- Basler M, Kirk CJ, Groettrup M. (2013) The immunoproteasome in antigen processing and other immunological functions. Curr Opin Immunol, 2013;25(1):74-80. Pubmed
- Huber EM*, Basler M*, Schwab R, Kirk CJ, Heinemeyer W, Groettrup M, and Groll M.. (2012). Immuno- and Constitutive Proteasome Crystal Structures Reveal Differences in Substrate and Inhibitor Specificity. Cell: 148(4), 727-738. Pubmed
- Kalim KW, Basler M, Kirk CJ, Groettrup M. (2012). - Immunoproteasome subunit LMP7 deficiency and inhibition suppresses Th1 and Th17 but enhances regulatory T cell differentiation J Immunol 189(8):4182-4193 Pubmed

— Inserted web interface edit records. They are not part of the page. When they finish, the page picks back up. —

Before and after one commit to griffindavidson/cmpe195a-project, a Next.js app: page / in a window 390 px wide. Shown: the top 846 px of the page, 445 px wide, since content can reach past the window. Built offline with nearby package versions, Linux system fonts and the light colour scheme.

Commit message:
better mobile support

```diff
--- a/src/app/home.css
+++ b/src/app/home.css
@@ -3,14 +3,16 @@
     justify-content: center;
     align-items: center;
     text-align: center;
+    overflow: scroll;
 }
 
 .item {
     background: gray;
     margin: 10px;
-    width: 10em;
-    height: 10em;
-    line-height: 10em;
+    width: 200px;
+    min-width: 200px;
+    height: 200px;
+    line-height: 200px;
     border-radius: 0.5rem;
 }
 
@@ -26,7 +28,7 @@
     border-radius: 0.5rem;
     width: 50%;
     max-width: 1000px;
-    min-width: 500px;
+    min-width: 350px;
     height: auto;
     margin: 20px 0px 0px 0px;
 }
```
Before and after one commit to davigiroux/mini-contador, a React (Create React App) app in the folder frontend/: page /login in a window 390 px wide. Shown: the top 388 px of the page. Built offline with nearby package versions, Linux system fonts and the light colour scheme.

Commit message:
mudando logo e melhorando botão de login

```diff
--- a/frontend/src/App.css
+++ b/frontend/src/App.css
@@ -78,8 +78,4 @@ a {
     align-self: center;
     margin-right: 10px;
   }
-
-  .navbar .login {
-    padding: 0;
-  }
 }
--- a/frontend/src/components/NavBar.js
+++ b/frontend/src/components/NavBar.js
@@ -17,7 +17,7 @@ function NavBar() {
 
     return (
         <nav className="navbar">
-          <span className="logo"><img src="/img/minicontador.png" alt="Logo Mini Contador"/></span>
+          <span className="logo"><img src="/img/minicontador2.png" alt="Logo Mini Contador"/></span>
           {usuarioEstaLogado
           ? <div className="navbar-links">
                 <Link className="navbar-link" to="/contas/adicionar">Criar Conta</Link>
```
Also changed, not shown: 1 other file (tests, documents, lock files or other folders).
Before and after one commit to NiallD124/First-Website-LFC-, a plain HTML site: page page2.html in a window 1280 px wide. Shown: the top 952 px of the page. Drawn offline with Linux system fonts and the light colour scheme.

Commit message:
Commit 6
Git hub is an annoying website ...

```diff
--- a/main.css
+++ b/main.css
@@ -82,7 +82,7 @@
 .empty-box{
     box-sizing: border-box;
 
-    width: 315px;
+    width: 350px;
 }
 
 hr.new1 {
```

- Muchamuel T*, Basler M*, Aujay MA, Suzuki E, Kalim KW, Lauer C, Sylvain C, Ring ER, Shields J, Jiang J, Shwonek P, Parlati F, Demo SD, Bennett MK, Kirk CJ , and Groettrup M. (2009). - A selective inhibitor of the immunoproteasome subunit LMP7 blocks cytokine production and attenuates progression of experimental arthritis. - Nat. Med.: 15(7), 781-7. Pubmed
- Basler M, Moebius J, Elenich L, Groettrup M, and Monaco JJ. (2006). An altered T cell repertoire in MECL-1-deficient mice. J Immunol.: 176(11), 6665-6672. Pubmed
- Groettrup M, Kirk CJ, Basler M. (2010). - Proteasomes in immune cells: more than peptide producers? - Nature Rev. Immunol. 10(1):73-8. Pubmed
* shared first authorship